Among the acts were The Strypes, HamsandwicH, Le Galaxie, Mundy, The Stunning, Heathers and Camille O'Sullivan, while hosts for the evening were TV presenters Laura Whitmore and Mark Cagney. The event, staged by Independent News and Media, was held to raise money for the Irish Youth Foundation.
Stephen Rae, Group Editor-in-Chief at INM, said homelessness had to be at the forefront of everybody's minds.
"When those less fortunate need support, it is up to each and every one of us to help in any way we can. A lot of people have given up their time to make this event happen for a very worthy cause. Hopefully, the funds raised will help make serious inroads to provide homes for those who most need it in the very near future," Mr Rae said.

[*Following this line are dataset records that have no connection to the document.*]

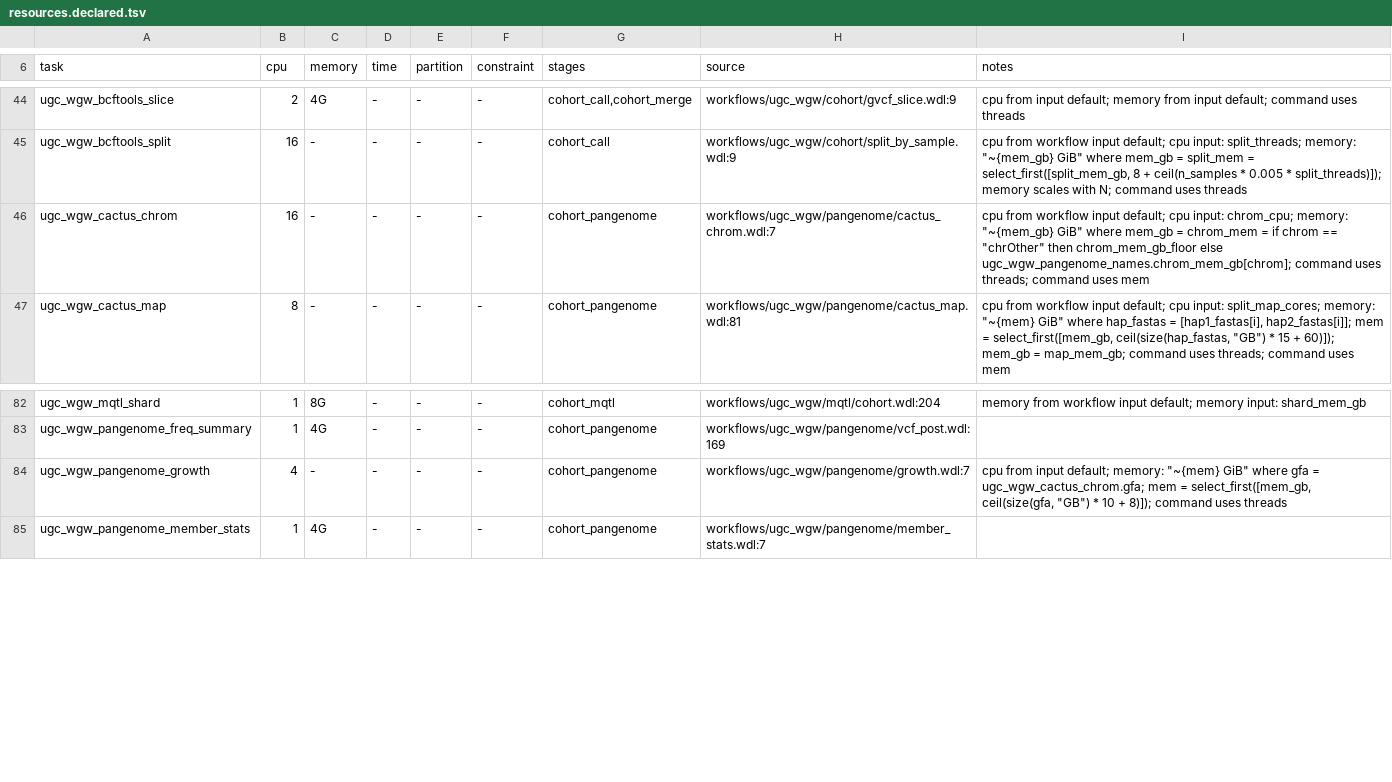
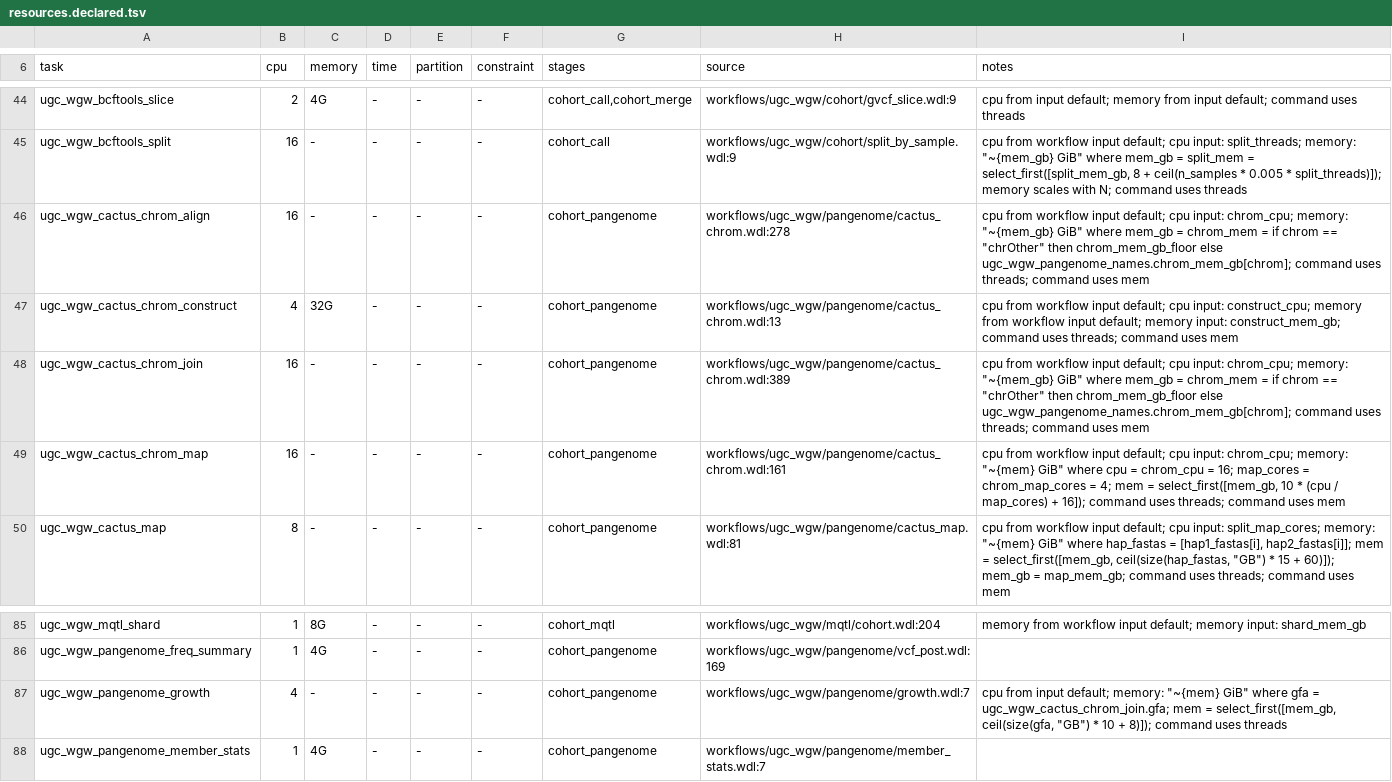
Before and after one commit to UppsalaGenomeCenter/ugc-wgw, a TSV file: backends/hpc/resources.declared.tsv, drawn as a sheet; only a part is shown, gaps mark what is left out.

```diff
--- a/backends/hpc/resources.declared.tsv
+++ b/backends/hpc/resources.declared.tsv
@@ -45,3 +45,6 @@ ugc_wgw_bcftools_slice	2	4G	-	-	-	cohort_call,cohort_merge	workflows/ugc_wgw/coh
 ugc_wgw_bcftools_split	16	-	-	-	-	cohort_call	workflows/ugc_wgw/cohort/split_by_sample.wdl:9	cpu from workflow input default; cpu input: split_threads; memory: "~{mem_gb} GiB" where mem_gb = split_mem = select_first([split_mem_gb, 8 + ceil(n_samples * 0.005 * split_threads)]); memory scales with N; command uses threads
-ugc_wgw_cactus_chrom	16	-	-	-	-	cohort_pangenome	workflows/ugc_wgw/pangenome/cactus_chrom.wdl:7	cpu from workflow input default; cpu input: chrom_cpu; memory: "~{mem_gb} GiB" where mem_gb = chrom_mem = if chrom == "chrOther" then chrom_mem_gb_floor else ugc_wgw_pangenome_names.chrom_mem_gb[chrom]; command uses threads; command uses mem
+ugc_wgw_cactus_chrom_align	16	-	-	-	-	cohort_pangenome	workflows/ugc_wgw/pangenome/cactus_chrom.wdl:278	cpu from workflow input default; cpu input: chrom_cpu; memory: "~{mem_gb} GiB" where mem_gb = chrom_mem = if chrom == "chrOther" then chrom_mem_gb_floor else ugc_wgw_pangenome_names.chrom_mem_gb[chrom]; command uses threads; command uses mem
+ugc_wgw_cactus_chrom_construct	4	32G	-	-	-	cohort_pangenome	workflows/ugc_wgw/pangenome/cactus_chrom.wdl:13	cpu from workflow input default; cpu input: construct_cpu; memory from workflow input default; memory input: construct_mem_gb; command uses threads; command uses mem
+ugc_wgw_cactus_chrom_join	16	-	-	-	-	cohort_pangenome	workflows/ugc_wgw/pangenome/cactus_chrom.wdl:389	cpu from workflow input default; cpu input: chrom_cpu; memory: "~{mem_gb} GiB" where mem_gb = chrom_mem = if chrom == "chrOther" then chrom_mem_gb_floor else ugc_wgw_pangenome_names.chrom_mem_gb[chrom]; command uses threads; command uses mem
+ugc_wgw_cactus_chrom_map	16	-	-	-	-	cohort_pangenome	workflows/ugc_wgw/pangenome/cactus_chrom.wdl:161	cpu from workflow input default; cpu input: chrom_cpu; memory: "~{mem} GiB" where cpu = chrom_cpu = 16; map_cores = chrom_map_cores = 4; mem = select_first([mem_gb, 10 * (cpu / map_cores) + 16]); command uses threads; command uses mem
 ugc_wgw_cactus_map	8	-	-	-	-	cohort_pangenome	workflows/ugc_wgw/pangenome/cactus_map.wdl:81	cpu from workflow input default; cpu input: split_map_cores; memory: "~{mem} GiB" where hap_fastas = [hap1_fastas[i], hap2_fastas[i]]; mem = select_first([mem_gb, ceil(size(hap_fastas, "GB") * 15 + 60)]); mem_gb = map_mem_gb; command uses threads; command uses mem
@@ -83,3 +86,3 @@ ugc_wgw_mqtl_shard	1	8G	-	-	-	cohort_mqtl	workflows/ugc_wgw/mqtl/cohort.wdl:204
 ugc_wgw_pangenome_freq_summary	1	4G	-	-	-	cohort_pangenome	workflows/ugc_wgw/pangenome/vcf_post.wdl:169	
-ugc_wgw_pangenome_growth	4	-	-	-	-	cohort_pangenome	workflows/ugc_wgw/pangenome/growth.wdl:7	cpu from input default; memory: "~{mem} GiB" where gfa = ugc_wgw_cactus_chrom.gfa; mem = select_first([mem_gb, ceil(size(gfa, "GB") * 10 + 8)]); command uses threads
+ugc_wgw_pangenome_growth	4	-	-	-	-	cohort_pangenome	workflows/ugc_wgw/pangenome/growth.wdl:7	cpu from input default; memory: "~{mem} GiB" where gfa = ugc_wgw_cactus_chrom_join.gfa; mem = select_first([mem_gb, ceil(size(gfa, "GB") * 10 + 8)]); command uses threads
 ugc_wgw_pangenome_member_stats	1	4G	-	-	-	cohort_pangenome	workflows/ugc_wgw/pangenome/member_stats.wdl:7	
```
Also changed, not shown: docs/guide/examples/resources.tsv, 25 other files.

Acting Arts Minister Heather Humphreys attended the concert along with her Cabinet colleague, acting Health Minister Leo Varadkar. She said that, while "there has been work done" on the issue of homelessness, she conceded "there is a lot left to do".
"We know it is a big issue at the moment and it is something that we need to address. It is something that we are very conscious of.
"This is the arts of song and dance and music raising money and awareness for an important cause," she added.
Le Galaxie kicked off proceedings, followed by singer Róisín O and Heathers and later a guest appearance from Jerry Fish.
The night finished with the High Hopes choir joining singer Camille O'Sullivan on stage for an emotional rendition of Prince's 'Purple Rain' in memory of the musician who passed away suddenly last week.
Before the crowd filed away for the night, host Laura Whitmore called on the audience to ramp up pressure on politicians to tackle homelessness.
Bidding goodnight to the crowd, Cagney told them: "You're very lucky because you've got a safe house to go to - not everybody does."
Speaking to the Irish Independent last night, Cork native O'Sullivan compared the homeless crisis in Ireland with that of New York and London.
"When it involves children and people in vulnerable situations, some people need to leave their homes because of abuse and we are one or two steps away from that ourselves.
"In London and New York, you see it there, but Ireland seems to be in a terrible place," she added.
HamsandwicH singer Niamh Farrell said she was delighted to lend a hand last night.
"It's one of those gigs where you get asked to do it and just say yes. No questions asked.
"We all need to be pitching in and helping in any way we can. It is such a huge issue at the moment and it needs to get spoken about."
The concert was part of the Irish Youth Foundation's 'One For Ireland' campaign, which aims to raise €1m in April to directly improve the lives of children and young people who are homeless and living in emergency accommodation.
All funds raised last night will be distributed to nine organisations including Focus Ireland, Simon, the Peter McVerry Trust and St Vincent de Paul.